Our Supreme Court in Redding v. Atlantic City Electric Co., 440 Pa. 533, 269 A.2d 680 (1970) addressed an analogous fact situation. In Redding an electric public utility corporation had condemned an easement for a transmission line. Appellees filed an equity complaint seeking to permanently enjoin the public utility from taking possession of the right-of-way. The electric company filed preliminary objections to the complaint before the court of common pleas alleging that equity had no jurisdiction over
[ 60 Pa. Commw. Page 318]
the matter. The Supreme Court affirmed the dismissal of those preliminary objections and in so doing recognized that while the Eminent Domain Code does not provide an avenue for challenging the taking of easements, equity does. Furthermore, in contrast to Redding where it was possible that the validity of a condemnation might be determined at the statutorily-required hearing before the Public Utility Commission,*fn5 equity is the only forum available to Appellants in the instant case. Thus, since it would be unconstitutional to deny Appellants the right to challenge the taking of their land, McConnell Appeal, we hold that Appellants' proper remedy is through an action in equity. Since their challenge was dismissed without trial and without reasons in support thereof we must reverse the dismissal of their complaint and remand for further proceedings in accordance with this opinion.
Finally, Appellee in its brief filed with this Court again argues that this appeal has been rendered moot by the fact that the disputed water line has been installed. As noted previously, that issue has already been resolved by order of Judge Palladino. No appeal has been taken from that ruling. Moreover, we repeat that Appellants must be given the opportunity to challenge the scope and validity of the initial condemnation.
[ 60 Pa. Commw. Page 319]
If the lower court should find that the initial taking was improper, it may order whatever relief is appropriate and just pursuant to its equitable powers.
Order reversed and remanded.

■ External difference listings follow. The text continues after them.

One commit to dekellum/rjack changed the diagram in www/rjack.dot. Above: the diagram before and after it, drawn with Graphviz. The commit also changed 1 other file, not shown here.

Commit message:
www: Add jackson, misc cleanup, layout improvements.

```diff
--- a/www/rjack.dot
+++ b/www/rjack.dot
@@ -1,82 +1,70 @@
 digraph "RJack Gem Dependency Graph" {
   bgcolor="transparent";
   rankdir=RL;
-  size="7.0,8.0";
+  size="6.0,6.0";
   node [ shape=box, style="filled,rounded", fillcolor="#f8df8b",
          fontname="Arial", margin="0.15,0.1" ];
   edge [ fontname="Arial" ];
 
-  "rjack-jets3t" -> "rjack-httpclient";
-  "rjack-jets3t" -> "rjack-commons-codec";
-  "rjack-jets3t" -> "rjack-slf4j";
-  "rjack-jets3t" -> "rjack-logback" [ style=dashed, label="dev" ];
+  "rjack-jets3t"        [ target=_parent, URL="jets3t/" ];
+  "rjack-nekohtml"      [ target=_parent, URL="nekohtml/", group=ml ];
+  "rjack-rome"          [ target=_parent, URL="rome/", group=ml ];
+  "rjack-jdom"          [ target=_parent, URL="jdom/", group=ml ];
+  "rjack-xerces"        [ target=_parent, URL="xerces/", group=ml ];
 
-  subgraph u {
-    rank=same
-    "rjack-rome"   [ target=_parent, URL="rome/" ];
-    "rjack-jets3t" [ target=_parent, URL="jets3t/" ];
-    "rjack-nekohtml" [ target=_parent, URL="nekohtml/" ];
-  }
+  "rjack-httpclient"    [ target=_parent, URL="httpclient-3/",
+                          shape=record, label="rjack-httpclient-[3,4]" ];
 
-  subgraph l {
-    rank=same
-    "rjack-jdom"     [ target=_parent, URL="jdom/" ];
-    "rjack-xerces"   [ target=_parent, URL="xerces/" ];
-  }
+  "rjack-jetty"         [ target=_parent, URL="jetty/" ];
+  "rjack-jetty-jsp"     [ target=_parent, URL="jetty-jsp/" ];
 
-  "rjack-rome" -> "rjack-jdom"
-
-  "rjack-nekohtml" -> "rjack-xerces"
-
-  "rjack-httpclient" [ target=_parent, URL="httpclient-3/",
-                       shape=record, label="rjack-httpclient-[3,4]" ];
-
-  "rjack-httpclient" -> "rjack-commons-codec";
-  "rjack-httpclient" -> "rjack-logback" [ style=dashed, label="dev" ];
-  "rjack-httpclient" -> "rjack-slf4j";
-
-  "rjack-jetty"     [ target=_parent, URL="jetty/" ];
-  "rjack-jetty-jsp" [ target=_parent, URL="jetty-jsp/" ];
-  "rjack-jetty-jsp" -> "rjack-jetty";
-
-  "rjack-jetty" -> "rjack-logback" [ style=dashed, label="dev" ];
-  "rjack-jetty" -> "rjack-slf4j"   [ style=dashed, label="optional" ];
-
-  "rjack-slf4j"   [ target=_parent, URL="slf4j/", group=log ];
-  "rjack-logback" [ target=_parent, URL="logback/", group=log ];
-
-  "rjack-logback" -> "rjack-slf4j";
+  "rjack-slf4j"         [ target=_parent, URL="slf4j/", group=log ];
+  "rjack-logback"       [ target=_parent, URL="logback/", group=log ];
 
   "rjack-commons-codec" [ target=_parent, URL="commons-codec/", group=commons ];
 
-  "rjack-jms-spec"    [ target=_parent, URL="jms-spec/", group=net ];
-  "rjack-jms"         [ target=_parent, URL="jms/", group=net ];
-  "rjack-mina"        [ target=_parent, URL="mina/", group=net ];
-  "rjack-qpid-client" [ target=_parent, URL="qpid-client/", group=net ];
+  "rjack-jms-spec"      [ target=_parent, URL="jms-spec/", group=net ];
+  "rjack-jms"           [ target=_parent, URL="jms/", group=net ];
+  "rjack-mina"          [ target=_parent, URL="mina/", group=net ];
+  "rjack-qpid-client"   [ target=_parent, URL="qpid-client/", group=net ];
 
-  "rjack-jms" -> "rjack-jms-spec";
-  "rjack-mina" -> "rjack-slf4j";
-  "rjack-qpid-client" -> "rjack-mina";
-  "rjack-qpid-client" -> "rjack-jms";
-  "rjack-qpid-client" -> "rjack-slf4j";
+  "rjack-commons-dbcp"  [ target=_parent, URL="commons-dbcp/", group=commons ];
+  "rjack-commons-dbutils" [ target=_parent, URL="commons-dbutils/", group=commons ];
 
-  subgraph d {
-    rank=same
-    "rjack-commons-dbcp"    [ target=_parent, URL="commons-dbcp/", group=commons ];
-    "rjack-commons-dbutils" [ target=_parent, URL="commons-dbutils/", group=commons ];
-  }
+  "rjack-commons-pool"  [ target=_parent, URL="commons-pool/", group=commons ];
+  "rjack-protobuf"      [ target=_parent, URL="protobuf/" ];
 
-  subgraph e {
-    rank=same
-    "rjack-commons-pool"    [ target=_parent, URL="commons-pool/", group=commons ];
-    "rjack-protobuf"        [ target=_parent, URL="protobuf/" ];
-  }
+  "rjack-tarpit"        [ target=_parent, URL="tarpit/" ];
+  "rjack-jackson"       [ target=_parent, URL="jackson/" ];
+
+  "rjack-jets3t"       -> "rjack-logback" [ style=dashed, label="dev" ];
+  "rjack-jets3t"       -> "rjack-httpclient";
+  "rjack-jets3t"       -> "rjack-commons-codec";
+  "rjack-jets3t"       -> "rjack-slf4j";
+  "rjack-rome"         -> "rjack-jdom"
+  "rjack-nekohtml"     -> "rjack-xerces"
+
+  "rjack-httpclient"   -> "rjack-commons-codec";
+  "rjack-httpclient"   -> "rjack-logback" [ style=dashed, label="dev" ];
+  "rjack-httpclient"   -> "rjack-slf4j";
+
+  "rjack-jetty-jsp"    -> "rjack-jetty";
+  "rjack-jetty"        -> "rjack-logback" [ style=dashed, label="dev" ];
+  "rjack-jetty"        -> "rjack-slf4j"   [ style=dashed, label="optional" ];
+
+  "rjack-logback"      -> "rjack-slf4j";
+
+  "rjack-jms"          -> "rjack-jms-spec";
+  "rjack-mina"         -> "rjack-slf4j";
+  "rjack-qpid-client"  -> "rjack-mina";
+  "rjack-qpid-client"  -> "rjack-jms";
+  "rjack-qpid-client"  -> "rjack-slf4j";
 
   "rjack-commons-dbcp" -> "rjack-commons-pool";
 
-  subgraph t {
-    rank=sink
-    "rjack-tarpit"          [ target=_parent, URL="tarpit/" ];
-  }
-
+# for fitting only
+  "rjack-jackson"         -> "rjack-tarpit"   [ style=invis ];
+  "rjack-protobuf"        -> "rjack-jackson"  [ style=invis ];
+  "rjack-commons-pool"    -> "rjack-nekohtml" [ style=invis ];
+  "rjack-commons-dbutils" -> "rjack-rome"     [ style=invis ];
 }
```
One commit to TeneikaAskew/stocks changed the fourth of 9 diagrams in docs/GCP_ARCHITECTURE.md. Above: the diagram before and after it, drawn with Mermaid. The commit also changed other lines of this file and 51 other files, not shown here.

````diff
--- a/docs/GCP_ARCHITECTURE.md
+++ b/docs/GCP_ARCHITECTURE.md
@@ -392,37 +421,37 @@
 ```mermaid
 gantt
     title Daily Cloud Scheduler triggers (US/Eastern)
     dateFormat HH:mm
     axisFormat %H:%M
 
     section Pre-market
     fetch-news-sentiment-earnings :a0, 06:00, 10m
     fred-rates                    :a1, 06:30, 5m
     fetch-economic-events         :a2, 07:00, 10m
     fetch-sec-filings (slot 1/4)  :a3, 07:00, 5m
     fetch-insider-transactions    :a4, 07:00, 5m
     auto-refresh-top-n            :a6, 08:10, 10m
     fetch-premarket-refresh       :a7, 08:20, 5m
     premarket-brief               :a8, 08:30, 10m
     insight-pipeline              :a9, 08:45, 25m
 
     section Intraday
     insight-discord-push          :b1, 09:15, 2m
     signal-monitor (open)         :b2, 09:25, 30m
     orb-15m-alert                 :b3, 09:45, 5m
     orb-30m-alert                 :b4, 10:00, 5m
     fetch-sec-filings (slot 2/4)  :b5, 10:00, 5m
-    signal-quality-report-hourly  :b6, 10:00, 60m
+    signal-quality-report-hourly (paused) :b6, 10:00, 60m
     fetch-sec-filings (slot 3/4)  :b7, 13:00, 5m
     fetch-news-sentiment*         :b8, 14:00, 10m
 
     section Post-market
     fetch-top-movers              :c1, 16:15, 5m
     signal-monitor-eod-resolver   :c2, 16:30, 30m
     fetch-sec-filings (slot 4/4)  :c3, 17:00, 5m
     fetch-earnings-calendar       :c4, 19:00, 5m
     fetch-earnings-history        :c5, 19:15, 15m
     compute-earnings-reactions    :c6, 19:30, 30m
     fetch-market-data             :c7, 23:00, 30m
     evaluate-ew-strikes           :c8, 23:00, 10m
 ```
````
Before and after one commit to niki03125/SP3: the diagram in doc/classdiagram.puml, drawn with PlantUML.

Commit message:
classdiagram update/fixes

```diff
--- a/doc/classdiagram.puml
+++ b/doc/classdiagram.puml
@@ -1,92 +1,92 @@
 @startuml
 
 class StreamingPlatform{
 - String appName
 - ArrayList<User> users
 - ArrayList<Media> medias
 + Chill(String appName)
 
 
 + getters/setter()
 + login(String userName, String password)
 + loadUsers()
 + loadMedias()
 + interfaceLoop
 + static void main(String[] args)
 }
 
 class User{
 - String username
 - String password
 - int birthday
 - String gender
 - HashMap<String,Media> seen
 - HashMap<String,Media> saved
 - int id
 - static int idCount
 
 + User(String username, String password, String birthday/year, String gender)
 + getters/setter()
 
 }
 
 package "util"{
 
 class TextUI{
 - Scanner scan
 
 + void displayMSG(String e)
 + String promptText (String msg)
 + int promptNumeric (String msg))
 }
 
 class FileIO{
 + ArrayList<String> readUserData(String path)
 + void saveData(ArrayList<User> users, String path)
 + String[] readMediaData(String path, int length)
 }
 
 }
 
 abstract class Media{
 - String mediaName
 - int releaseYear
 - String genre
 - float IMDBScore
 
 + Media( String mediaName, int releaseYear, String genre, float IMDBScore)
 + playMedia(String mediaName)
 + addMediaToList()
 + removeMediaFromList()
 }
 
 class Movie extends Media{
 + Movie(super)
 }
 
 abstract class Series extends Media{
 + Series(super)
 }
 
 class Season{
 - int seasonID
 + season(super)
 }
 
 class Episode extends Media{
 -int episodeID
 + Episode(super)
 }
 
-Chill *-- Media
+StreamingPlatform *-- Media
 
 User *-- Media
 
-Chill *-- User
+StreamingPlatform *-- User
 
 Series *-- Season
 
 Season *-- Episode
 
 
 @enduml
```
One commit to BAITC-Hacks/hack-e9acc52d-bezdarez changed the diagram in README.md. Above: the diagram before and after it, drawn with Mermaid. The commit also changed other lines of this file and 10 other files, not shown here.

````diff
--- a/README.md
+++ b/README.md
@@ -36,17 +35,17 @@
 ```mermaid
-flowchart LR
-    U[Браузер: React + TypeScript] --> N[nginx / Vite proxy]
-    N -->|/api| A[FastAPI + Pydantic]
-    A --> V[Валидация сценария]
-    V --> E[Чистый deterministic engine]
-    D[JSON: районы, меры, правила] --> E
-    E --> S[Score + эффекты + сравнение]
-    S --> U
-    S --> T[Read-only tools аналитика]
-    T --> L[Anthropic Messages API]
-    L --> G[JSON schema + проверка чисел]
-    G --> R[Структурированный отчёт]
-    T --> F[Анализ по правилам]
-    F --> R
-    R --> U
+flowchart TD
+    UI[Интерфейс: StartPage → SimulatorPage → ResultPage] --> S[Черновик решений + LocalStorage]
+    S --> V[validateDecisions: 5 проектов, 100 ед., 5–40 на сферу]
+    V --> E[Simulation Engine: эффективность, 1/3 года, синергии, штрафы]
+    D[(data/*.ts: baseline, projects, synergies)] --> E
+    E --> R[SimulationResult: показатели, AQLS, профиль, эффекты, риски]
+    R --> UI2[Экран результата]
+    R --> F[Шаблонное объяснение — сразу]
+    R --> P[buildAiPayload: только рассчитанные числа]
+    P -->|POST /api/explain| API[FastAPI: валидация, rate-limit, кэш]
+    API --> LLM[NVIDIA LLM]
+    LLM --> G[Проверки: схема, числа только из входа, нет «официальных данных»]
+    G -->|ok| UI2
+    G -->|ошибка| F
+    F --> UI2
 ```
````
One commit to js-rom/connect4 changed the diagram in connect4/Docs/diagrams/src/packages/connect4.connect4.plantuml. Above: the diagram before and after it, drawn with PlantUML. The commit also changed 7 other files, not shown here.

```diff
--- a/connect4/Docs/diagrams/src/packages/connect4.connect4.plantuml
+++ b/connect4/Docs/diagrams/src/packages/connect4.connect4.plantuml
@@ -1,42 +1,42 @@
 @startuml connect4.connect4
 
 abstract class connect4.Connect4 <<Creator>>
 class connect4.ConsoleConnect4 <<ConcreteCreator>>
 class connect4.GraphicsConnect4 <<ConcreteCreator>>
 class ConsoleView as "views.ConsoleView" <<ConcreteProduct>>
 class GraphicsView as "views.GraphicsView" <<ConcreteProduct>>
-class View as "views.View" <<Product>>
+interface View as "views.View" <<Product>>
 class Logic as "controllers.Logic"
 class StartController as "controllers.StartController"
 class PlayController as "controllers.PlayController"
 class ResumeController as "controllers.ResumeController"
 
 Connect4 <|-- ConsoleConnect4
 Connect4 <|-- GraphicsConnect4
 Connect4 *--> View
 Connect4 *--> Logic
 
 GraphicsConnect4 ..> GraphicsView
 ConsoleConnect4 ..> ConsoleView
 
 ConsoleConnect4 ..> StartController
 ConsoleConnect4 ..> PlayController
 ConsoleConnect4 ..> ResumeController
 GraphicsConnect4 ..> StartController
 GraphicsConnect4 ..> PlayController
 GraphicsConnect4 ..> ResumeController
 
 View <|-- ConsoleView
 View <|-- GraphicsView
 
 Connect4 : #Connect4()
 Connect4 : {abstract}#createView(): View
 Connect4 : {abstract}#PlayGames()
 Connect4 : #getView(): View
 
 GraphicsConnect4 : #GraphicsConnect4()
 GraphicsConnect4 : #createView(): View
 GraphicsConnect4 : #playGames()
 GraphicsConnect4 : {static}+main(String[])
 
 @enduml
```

And Now, this 2nd day of July, 1981, the order of the Court of Common Pleas of Washington County, dated June 17, 1980 is hereby reversed and remanded for proceedings consistent with the foregoing opinion.
Reversed and remanded.